The “model law” states in part:
“(a) BASIS FOR ORDER. – The court shall issue an emergency ex parte extreme risk protection order upon submission of an application by a petitioner, supported by an affidavit or sworn oral statement of the petitioner or other witness, that provides specific facts establishing probable cause that the respondent’s possession or receipt of a firearm will pose a [significant danger/extreme risk/other appropriate standard established by state law] of personal injury or death to the respondent or another person. The court shall take up and decide such an application on the day it is submitted, or if review and decision of the application on the same day is not feasible, then as quickly as possible but in no case later than [appropriate time period specified by state law]…
(c) SEARCH AND SEIZURE. –
(1) If the application and its supporting affidavit or statement establish probable cause that the respondent has access to a firearm, on his or her person or in an identified place, the court shall concurrently issue a warrant authorizing a law enforcement agency to search the person of the respondent and any such place for firearms and to seize any firearm therein to which the respondent would have access.”
The Biden administration is producing a full-court press for gun control. The SCOTUS ruling from the previous case mentioned that the respondent was not suicidal at the time and that police lied to the family to take the guns. They can no longer claim that taking guns from a person is “community caretaking.” This model law will not fix that problem. The definitions of who can report a red flag situation are too wide and varied, particularly if lies from any of them are involved.

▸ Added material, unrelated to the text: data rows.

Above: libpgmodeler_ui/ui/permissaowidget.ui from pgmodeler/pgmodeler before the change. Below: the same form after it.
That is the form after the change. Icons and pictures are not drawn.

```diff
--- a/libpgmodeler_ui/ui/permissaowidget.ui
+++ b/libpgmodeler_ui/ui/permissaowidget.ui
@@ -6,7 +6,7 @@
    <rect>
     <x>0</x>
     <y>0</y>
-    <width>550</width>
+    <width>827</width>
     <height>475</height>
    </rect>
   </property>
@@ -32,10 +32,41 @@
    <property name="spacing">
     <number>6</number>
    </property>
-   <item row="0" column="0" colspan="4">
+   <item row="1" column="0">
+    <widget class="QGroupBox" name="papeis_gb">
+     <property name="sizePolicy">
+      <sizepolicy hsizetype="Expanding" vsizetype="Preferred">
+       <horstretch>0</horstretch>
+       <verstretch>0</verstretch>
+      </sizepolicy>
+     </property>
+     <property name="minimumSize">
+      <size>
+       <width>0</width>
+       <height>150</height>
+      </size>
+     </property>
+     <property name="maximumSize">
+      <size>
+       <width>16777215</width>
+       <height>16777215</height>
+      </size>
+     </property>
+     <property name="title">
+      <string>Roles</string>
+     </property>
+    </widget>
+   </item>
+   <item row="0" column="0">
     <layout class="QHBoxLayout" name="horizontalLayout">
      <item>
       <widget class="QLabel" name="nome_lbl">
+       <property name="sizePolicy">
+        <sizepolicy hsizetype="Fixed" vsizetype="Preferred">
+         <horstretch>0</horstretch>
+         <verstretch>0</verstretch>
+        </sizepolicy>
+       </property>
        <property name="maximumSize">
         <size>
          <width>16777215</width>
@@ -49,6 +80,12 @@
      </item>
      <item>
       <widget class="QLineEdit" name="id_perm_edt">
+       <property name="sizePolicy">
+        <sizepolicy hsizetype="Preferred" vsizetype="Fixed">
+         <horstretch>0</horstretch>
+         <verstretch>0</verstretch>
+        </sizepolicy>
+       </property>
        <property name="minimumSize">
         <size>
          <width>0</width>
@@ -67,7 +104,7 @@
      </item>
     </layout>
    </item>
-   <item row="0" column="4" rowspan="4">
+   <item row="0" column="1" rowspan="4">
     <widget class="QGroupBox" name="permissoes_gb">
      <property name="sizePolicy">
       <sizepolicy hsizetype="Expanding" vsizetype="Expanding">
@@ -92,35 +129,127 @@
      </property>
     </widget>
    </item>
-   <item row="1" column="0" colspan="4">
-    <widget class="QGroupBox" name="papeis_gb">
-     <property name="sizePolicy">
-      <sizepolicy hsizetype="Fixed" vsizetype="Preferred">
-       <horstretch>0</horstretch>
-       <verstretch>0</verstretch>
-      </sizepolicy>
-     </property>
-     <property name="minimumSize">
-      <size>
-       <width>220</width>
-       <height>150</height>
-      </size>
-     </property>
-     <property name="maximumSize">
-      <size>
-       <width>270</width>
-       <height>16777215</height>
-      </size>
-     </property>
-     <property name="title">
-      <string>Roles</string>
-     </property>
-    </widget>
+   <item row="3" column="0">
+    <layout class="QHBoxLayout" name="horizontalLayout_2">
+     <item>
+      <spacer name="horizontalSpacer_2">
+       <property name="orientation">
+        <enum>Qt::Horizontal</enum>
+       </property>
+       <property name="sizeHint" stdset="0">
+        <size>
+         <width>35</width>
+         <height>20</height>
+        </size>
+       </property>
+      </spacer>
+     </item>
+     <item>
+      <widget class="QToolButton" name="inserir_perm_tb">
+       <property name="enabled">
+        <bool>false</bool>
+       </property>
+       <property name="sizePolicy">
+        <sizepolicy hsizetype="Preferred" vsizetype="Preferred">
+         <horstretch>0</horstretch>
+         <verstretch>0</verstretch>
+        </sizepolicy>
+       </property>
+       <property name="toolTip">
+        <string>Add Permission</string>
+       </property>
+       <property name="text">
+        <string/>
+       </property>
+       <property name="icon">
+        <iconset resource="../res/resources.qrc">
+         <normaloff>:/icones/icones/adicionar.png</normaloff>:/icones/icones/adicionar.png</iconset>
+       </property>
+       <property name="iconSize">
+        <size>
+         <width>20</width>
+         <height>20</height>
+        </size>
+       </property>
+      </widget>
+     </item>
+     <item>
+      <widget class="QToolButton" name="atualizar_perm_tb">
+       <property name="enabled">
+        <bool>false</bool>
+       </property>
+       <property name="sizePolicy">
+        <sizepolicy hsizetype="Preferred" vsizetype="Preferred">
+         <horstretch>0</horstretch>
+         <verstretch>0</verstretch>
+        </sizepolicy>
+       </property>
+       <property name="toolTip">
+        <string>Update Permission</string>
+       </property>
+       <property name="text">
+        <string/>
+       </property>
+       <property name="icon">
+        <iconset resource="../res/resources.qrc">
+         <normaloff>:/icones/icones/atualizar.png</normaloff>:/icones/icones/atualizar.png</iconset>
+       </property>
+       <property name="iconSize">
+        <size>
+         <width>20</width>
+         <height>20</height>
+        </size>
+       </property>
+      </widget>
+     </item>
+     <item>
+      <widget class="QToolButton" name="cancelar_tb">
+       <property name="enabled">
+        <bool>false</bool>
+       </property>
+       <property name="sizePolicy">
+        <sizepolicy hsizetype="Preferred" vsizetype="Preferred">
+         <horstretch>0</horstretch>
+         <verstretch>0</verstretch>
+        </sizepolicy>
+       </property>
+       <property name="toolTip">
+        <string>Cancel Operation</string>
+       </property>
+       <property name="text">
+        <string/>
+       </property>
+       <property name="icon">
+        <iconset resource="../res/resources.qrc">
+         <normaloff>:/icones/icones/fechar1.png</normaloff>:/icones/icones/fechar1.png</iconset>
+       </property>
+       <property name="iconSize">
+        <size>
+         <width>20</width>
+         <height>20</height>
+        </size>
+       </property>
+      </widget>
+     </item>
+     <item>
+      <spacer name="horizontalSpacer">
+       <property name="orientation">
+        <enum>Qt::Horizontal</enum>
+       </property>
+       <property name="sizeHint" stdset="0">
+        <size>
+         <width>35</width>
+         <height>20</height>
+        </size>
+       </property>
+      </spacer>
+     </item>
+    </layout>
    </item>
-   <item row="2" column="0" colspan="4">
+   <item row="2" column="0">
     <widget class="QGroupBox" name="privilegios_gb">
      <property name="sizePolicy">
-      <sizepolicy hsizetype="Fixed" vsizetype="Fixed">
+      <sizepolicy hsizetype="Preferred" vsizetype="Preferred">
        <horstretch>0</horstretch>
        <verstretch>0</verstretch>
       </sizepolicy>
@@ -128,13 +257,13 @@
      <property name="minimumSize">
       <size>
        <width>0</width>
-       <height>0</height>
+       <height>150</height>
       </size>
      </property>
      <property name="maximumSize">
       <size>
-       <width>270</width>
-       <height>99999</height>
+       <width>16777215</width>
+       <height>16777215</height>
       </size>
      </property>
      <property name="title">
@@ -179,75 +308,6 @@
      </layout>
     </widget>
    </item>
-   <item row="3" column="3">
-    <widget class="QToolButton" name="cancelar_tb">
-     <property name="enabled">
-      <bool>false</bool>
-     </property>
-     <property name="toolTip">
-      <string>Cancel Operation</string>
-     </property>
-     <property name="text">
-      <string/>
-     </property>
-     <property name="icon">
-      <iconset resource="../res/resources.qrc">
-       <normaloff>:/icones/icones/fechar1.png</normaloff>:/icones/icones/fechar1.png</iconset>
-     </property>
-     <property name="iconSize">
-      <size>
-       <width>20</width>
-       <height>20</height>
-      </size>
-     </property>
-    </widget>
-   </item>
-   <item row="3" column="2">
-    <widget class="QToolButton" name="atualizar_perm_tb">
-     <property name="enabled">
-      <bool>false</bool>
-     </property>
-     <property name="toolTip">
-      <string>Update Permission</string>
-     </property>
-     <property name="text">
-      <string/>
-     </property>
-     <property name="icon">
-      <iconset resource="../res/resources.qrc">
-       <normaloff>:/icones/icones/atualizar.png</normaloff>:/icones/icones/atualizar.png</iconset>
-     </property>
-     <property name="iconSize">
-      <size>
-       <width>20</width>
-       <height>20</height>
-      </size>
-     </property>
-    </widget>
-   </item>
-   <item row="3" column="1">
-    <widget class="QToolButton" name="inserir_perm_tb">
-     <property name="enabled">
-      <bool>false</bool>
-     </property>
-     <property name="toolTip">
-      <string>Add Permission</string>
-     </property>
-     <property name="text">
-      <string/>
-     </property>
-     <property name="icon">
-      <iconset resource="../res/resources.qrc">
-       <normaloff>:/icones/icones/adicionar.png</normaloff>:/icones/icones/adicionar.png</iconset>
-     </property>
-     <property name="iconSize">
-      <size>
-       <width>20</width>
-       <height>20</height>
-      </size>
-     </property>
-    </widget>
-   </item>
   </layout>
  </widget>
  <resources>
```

In a Florida case recently decided where someone told police she was in fear of the respondent, the Florida court ruled that seizing the firearms and ammunition violated the respondent’s civil rights. There was evidence of lies involved.
(A) A law enforcement officer or agency, including an attorney for the state; (B) A member of the family of the respondent, which shall be understood to mean a parent, spouse, child, or sibling of the respondent; (C) A member of the household of the respondent;(D) A dating or intimate partner of the respondent; (E) A health care provider [as defined by state law] who has provided health services to the respondent; (F) An official of a school or school system in which the respondent is enrolled or has been enrolled within the preceding [six months/one year/two years/other appropriate time period specified by state law]; or (G) [Any other appropriate persons specified by state law.]